But Tuesday's meeting ended without a date.
Pressed to reveal the main stumbling blocks, Brahimi cited divisions within the Syrian opposition, saying he hoped they would "move towards the formation of a credible delegation" for peace talks.
"That will be a big step forward to make the conference possible," the Algerian veteran international mediator said.
The main umbrella opposition National Coalition has said it plans to meet in Istanbul on Saturday to decide whether to attend the peace talks.
But a key member of the bloc has threatened to quit if it decides to attend, and some rebels have warned all participants will be deemed traitors.
A senior US official voiced optimism that the conference, dubbed Geneva II, could be held by the end of the year, but stressed the importance of giving the splintered opposition time to create a representative delegation.
"This is about building the future of Syria. That is a long, difficult, complicated process. If it takes the opposition coalition a few more weeks to prepare themselves in the way they feel they need to .. we want to support them to do that," the official said, requesting anonymity.
Russia, a staunch ally of the Syrian regime, was meanwhile planning to meet with members of the Syrian opposition in Geneva on Wednesday, Deputy Foreign Minister Gennady Gatilov, who took part in Tuesday's talks, told Russian media.
Brahimi also pointed to splits over a potential role for Iran, a staunch ally of Syrian President Bashar al-Assad, in the peace conference.
Russian Foreign Minister Sergei Lavrov reiterated Tuesday that Moscow wants Iran to be at the table, despite threats from Syrian rebels that they will boycott the conference if that happens.
Iranian Foreign Minister Mohammad Javad Zarif told French broadcaster France 24 that his country could contribute to finding a "peaceful resolution of this tragic situation in Syria".
"If invited, we will participate," he said.
Washington meanwhile remains deeply skeptical of Iran's participation, with the senior US official pointing out that Tehran so far had not accepted a never-implemented transition plan agreed during an initial conference last year.
Asked whether Washington would accept Iran's participation if Tehran accepts that transition plan, the official said: "We'll see."
Assad 'will remain head of state'
The fate of Assad also remains a major sticking point, with the divided opposition refusing to attend unless his resignation is up for discussion -- a demand rejected by Damascus.
The Syrian regime, whose participation in the talks has long been seen as a given, stressed Monday it would not accept negotiations that aimed to oust Assad.

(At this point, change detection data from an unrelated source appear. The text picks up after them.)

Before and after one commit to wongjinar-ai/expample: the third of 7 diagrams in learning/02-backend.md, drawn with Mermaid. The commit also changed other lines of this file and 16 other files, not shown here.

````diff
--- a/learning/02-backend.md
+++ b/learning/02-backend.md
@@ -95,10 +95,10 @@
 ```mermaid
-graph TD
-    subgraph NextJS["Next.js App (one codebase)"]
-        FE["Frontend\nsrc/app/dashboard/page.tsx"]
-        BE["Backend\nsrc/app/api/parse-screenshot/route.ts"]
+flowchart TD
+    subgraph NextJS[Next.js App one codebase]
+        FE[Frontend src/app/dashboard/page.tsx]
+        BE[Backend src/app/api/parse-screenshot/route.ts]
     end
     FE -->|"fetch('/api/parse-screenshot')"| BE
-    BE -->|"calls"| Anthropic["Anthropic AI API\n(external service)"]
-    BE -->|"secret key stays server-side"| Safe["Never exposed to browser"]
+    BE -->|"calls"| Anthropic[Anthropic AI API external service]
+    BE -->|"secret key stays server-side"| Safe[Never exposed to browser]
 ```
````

"We will not go to Geneva to hand over power as desired by (Saudi Foreign Minister Prince Saud) al-Faisal and certain opponents abroad," Omran al-Zohbi was quoted by the official SANA news agency as saying.

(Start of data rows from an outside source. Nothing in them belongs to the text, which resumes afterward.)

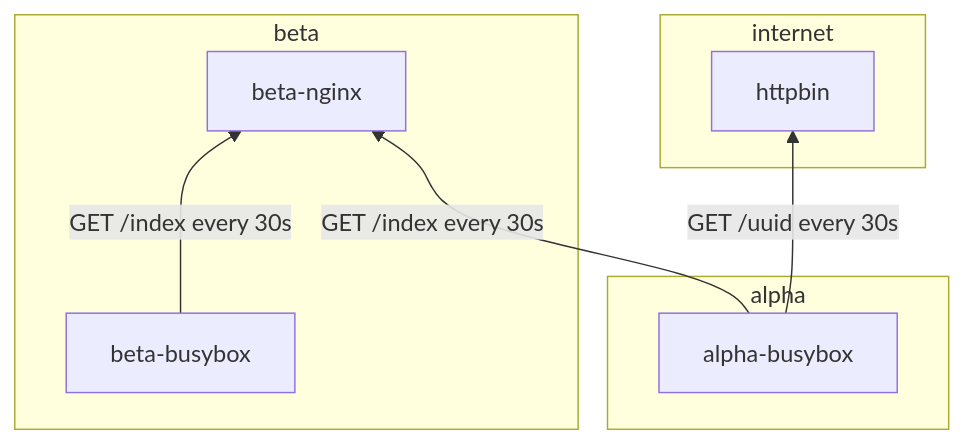
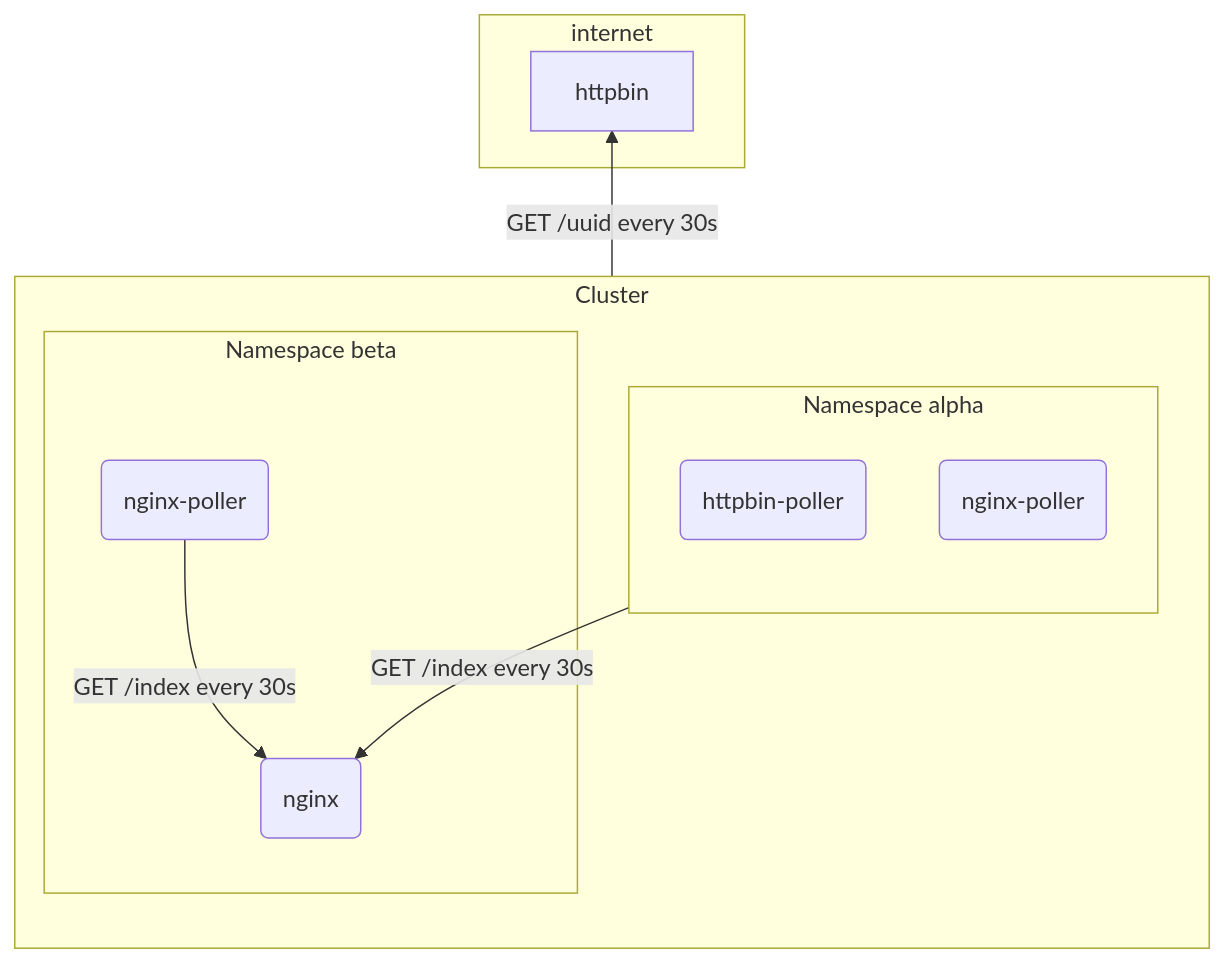
One commit to floriandorau/k8s-network-profiles changed the diagram in README.md. Above: the diagram before and after it, drawn with Mermaid. The commit also changed other lines of this file and 5 other files, not shown here.

````diff
--- a/README.md
+++ b/README.md
@@ -9,13 +9,18 @@
 ```mermaid
 flowchart BT
     subgraph internet
         httpbin
     end
-    subgraph alpha
-        alpha-busybox-- GET /uuid every 30s -->httpbin
-    end
-    subgraph beta
-        alpha-busybox-- GET /index every 30s -->beta-nginx
-        beta-busybox-- GET /index every 30s -->beta-nginx
+    subgraph Cluster
+        direction TB
+        subgraph Namespace alpha
+            direction TB
+            id1(httpbin-poller)-- GET /uuid every 30s -->httpbin
+            id2(nginx-poller)
+        end
+        subgraph Namespace beta
+            id2(nginx-poller)-- GET /index every 30s -->id4(nginx)
+            id3(nginx-poller)-- GET /index every 30s -->id4(nginx)
+        end
     end
 ```
````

"President Bashar al-Assad will remain head of state," he added.
Visiting Poland Tuesday, US Secretary of State John Kerry underscored that the point of a peace conference was to put in place a transition government acceptable to both sides.
"I don't know how anybody believes the opposition is going to give mutual consent to Assad to continue," Kerry told reporters, a day after visiting Riyadh to try to calm Saudi fears that Washington's resolve to push Assad from power is fading.
Saudi Arabia and Qatar, two major backers of the Syrian rebels, have meanwhile stressed the need for a clear timetable for the conference, with al-Faisal international action.
Tuesday's meeting took place amid growing alarm about the humanitarian situation in Syria, where more than 120,000 people have been killed in the 31-month conflict.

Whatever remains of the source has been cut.